Sometimes, I am reminded of this in the most unexpected places, like here at Marlow, where schoolboys still doff their caps when they greet you, and the old scholars crowd around the rugby fields dressed in their hunting jackets and Boerboel farmwear. In a country where so much is falling apart, there is a truth that requires acknowledging. Farmers form the backbone of much of what still works in South Africa. After the game, I wander through the agricultural show – Dormer ewes in small enclosures and displays of solar panel-powered water pumps and other “solutions" for a country that desperately needs any help it can get.
I recently attended an awards ceremony at Lilyfontein.
There is nothing fancy about the Lilyfontein. It might be over 100 years old, but when Ilke started here, the big hall did not yet have a stage. When Ilke went to receive her colours last week, it was to an actual stage with curtains. We also built two other rugby and cricket fields in the past decade, with school fees.
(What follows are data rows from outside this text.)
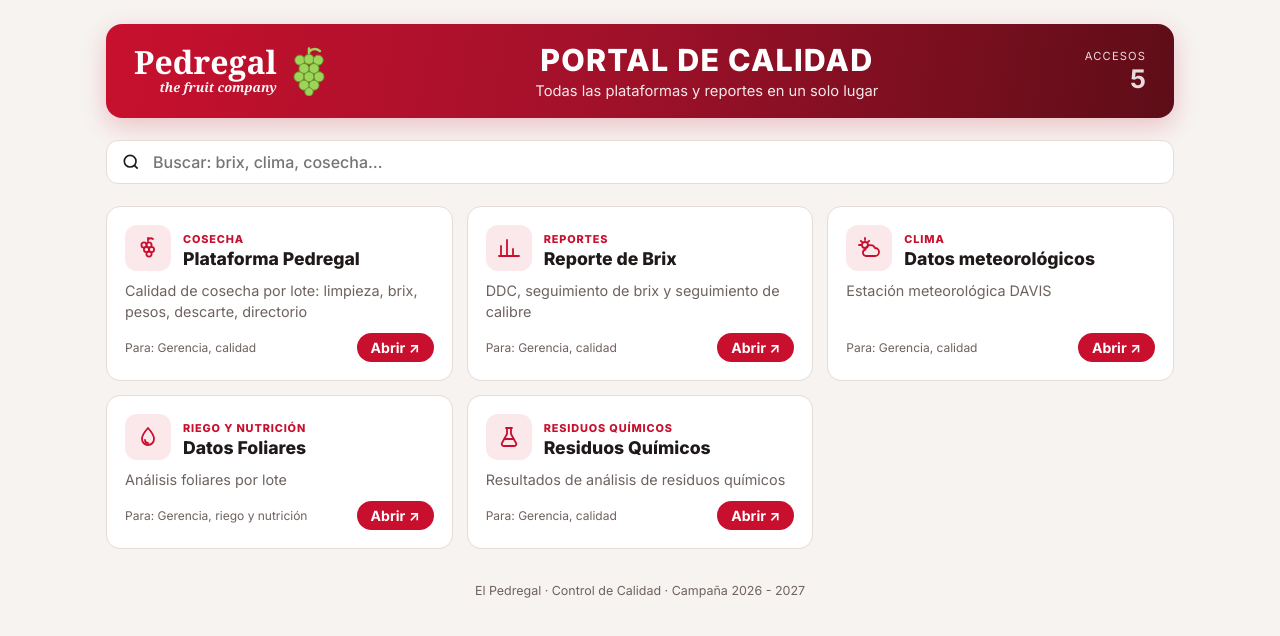
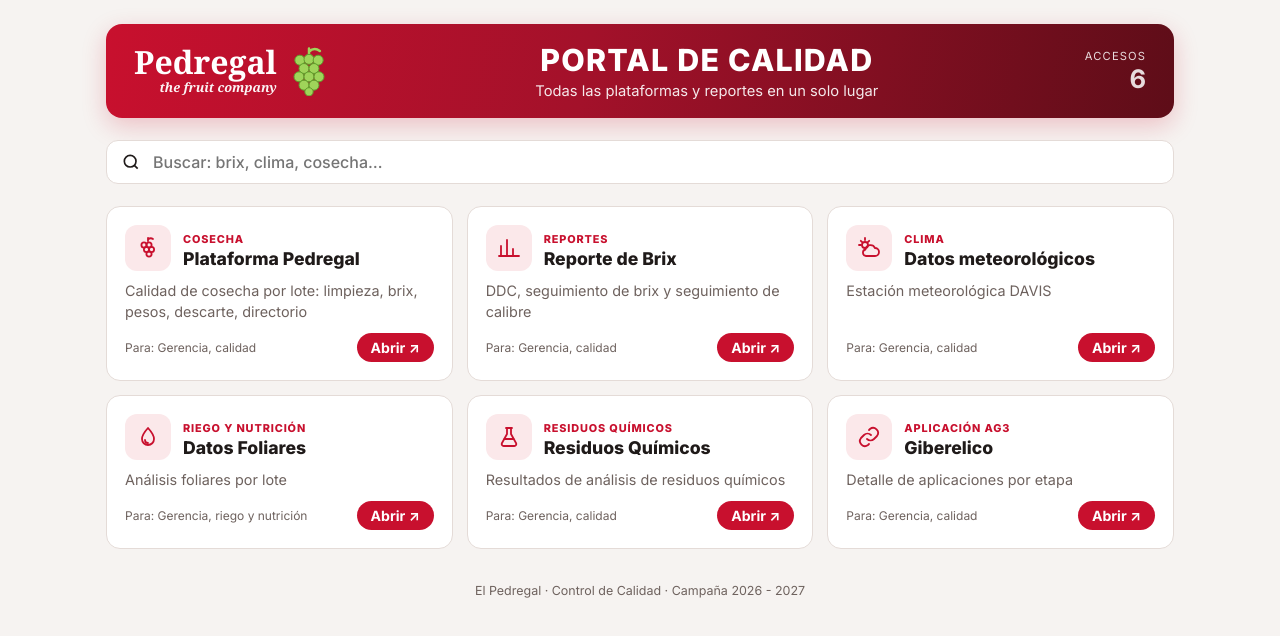
Before and after one commit to omartel-crypto/portal-pedregal, a plain HTML site: page index.html in a window 1280 px wide. Drawn offline with Linux system fonts and the light colour scheme.

Commit message:
Fix JSON structure in index.html

```diff
--- a/index.html
+++ b/index.html
@@ -63,7 +63,8 @@ const LINKS = [
   {cat: "Riego y Nutrición", nombre: "Datos Foliares", link: "https://script.google.com/a/macros/elpedregalsa.com/s/AKfycbw3uu1EAbq0yPFrdasThO9EgKlmUO0HMXqEZyJ0HxhDG-xdTHhdMFf8Iq_r_FJatE_WDw/exec",
    desc: "Análisis foliares por lote", quien: "Gerencia, riego y nutrición", orden: 4},
   {cat: "Residuos Químicos", nombre: "Residuos Químicos", link: "https://script.google.com/a/macros/elpedregalsa.com/s/AKfycbxOg5LUNc61IF10ao4qz1I9jQ2D-lJ7EpFemg22eEyZvAXthBf8a537zF5aeRcG1LwEnQ/exec",
-   desc: "Resultados de análisis de residuos químicos", quien: "Gerencia, calidad", orden: 5},
+   desc: "Resultados de análisis de residuos químicos", quien: "Gerencia, calidad", orden: 5},{cat: "Aplicación AG3", nombre: "Giberelico", link: "https://giberelico-mazwxmktxu49zds9lpaq9n.streamlit.app/",
+   desc: "Detalle de aplicaciones por etapa", quien: "Gerencia, calidad", orden: 6},
 ];
 /* ========================================================================== */
 const ICON = {
```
And we added more classrooms and an IT centre. Piece by piece, Lilyfontein has become a bigger and better version of itself, including a more diverse and representative staff complement.
There were two musical performances at the awards ceremony. Axolile Hoza, the director of the music department, accompanies the scholars on the piano. Cumisa Witbooi gives a soulful rendition of Zahara's Loliwe and Lamila Gcam-Gcam a goosebump-inducing version of “Jantjie kom huistoe". The hall explodes with applause and whistles. (I chat with Axolile Hoza afterwards. Like me, he is an ex-Matie and trilingual. On his mother's side, he is Afrikaans and on his father's side Xhosa. A diversity of languages comes naturally to him, he says.)
The event concludes with the singing of the school anthem, an adaptation of “Uitspan op Mooifontein" in Afrikaans, English and isiXhosa.
I say it again. We must never forget how far we have come in the last three decades. And the effort it takes to build an inclusive environment like at Lilyfontein proactively. I am deeply grateful Ilke was able to grow up here. In a school where a black child leads the first rugby team onto the field and a white head boy speaks fluent Xhosa. And that our children do not even notice how exceptional that is given our history, that in itself is a sign of how far we have come.
If we are separated I will
try to wait for you
on your side of things
your side of the wall and the water
and of the light moving at its own speed
even on leaves that we have seen
I will wait on one side
while a side is there
– M.S. Erwin
(Uit: From The Rain in the Trees, 1988)
My spens is op die oomblik ’n bietjie leeg. Ek sal in die komende week weer die internet verken vir lekker nuwe aanbevelings. Vir nou volstaan ek met hierdie paartjies.
Anton Goosen sing “Jantjie”.
Virginia Lee sing “Uitspan op Mooifontein”.
'n Paar lukrake gedagtes oor die lewe, geskryf deur James Clear: Random Ideas About Life
Lees oor eet
Die onverwagse plesier van vroeë aandete.